For many yogis, stretching seems to be the only way to release tensions. But what precisely is it that causes muscular tensions in the first place?


On first sight, muscular tensions can have many different causes such as stress, a bad posture or one-sided strain. On closer examination, though, they can be traced back to one single cause: a lack of strength. In other words, either the tense muscle itself or an adjacent muscle with a similar function is too weak to fulfill its task. And while stretching exercises help to release tensions, the relief is often of a short-lived duration since those exercises do not tackle the actual cause. The muscle is not strengthened and under everyday strain, the tensions will soon return. Therefore, countering stress and an unbalanced posture with a targeted yoga practice proves way more promising than mere stretching exercises. If the tense muscle or adjacent muscles with a similar function are strengthened in addition to that, they will soon fulfil their tasks with ease, which in turn means: good riddance to tensions!
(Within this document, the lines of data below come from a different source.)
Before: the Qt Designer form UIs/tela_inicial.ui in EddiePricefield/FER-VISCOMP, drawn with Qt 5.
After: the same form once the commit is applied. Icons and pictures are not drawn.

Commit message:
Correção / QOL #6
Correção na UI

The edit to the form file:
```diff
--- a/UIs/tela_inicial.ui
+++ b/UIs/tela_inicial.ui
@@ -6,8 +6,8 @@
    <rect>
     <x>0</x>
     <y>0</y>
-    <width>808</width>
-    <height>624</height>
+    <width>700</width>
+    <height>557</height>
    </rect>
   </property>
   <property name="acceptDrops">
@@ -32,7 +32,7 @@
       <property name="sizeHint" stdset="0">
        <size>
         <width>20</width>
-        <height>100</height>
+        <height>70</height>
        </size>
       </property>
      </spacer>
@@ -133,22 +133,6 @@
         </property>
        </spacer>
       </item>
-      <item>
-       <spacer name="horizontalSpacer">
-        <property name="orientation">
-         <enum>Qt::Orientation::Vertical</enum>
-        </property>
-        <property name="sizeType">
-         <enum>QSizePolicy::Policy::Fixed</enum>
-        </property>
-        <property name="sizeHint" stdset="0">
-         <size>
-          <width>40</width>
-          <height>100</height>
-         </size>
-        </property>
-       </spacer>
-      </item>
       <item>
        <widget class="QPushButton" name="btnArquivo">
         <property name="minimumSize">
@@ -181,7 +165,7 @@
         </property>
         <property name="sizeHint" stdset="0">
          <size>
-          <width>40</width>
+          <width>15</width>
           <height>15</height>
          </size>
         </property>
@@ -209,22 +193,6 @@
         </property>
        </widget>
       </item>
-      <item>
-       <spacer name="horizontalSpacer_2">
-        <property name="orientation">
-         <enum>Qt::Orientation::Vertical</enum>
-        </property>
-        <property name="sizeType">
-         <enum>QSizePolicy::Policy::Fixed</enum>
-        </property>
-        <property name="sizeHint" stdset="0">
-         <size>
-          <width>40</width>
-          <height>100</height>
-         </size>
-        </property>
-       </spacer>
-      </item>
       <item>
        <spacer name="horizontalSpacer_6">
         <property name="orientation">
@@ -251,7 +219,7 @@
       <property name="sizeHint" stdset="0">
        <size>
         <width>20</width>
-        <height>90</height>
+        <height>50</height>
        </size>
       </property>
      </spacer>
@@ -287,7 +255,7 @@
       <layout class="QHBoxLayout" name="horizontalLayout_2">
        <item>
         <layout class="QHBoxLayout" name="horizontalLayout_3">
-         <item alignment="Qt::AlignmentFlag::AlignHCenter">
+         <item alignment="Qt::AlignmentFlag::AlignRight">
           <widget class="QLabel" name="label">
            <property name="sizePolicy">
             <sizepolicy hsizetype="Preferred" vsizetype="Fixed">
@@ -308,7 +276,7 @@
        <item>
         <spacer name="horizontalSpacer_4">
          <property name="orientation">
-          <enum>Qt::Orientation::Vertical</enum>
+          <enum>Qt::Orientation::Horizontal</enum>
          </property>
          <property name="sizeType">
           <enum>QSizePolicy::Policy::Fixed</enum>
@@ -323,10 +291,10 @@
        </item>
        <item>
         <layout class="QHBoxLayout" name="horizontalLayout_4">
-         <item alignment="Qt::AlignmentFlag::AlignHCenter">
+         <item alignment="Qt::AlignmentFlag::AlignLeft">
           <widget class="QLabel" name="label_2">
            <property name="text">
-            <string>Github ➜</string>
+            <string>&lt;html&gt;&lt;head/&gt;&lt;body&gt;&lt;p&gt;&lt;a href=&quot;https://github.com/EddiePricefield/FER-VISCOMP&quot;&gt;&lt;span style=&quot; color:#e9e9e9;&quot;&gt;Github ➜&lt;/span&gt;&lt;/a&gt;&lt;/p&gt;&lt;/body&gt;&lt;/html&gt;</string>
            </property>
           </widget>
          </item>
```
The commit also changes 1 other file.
The piriformis muscle

The piriformis muscle (pear-shaped muscle) is a case in point. Situated deep under the gluteus maximus muscle, it reaches over the sacroiliac joint and the hip joint (cox). The muscle is located at the base of the spine and therefore reacts extremely sensitively to an unbalanced body posture. What is more, it quickly reacts to stress by tensing up. There are numerous yoga exercises to stretch this muscle (see, for instance, YOGA JOURNAL September/October 2013). In the present case, however, release is to be achieved by strengthening the muscle.

Weak friends

The gluteus maximus muscle lies right above the piriformis muscle. As is the case for the piriformis, its lower part (pars intimus) reaches from the sacral bone to the greater trochanter (trochanter major) and its upper part (pars superior) from the iliac crest to the greater trochanter. Piriformis and gluteus maximus share almost the same function: they are responsible for hip extension and external rotation. Moreover, both the lower part of the gluteus maximus and the piriformis stabilise the sacroiliac joint. Figuratively speaking, the comparatively small piriformis and the, in relation to it, quite large gluteus maximus are good friends. Unfortunately, though, the large one tends to be lazy while the small one does all the hard work. It's not by chance that almost all gyms offer 'legs, bums and tums' classes. While the bum easily gets weak and slack, its little friend, the piriformis, gets too much strain and tenses up.

On your mat...

Of course you don't have to go to the gym to strengthen your gluteus maximus. With the following exercises, your yoga mat can be just as efficient a place to train your buttocks. What is more, the same principle also applies to other regions of the body. For instance, the small, deep-seated levator scapulae muscle often tenses up under the larger, often weakened trapezius muscle. Here, likewise, exercises to strengthen the neck frequently work miracles. Enjoy your workout!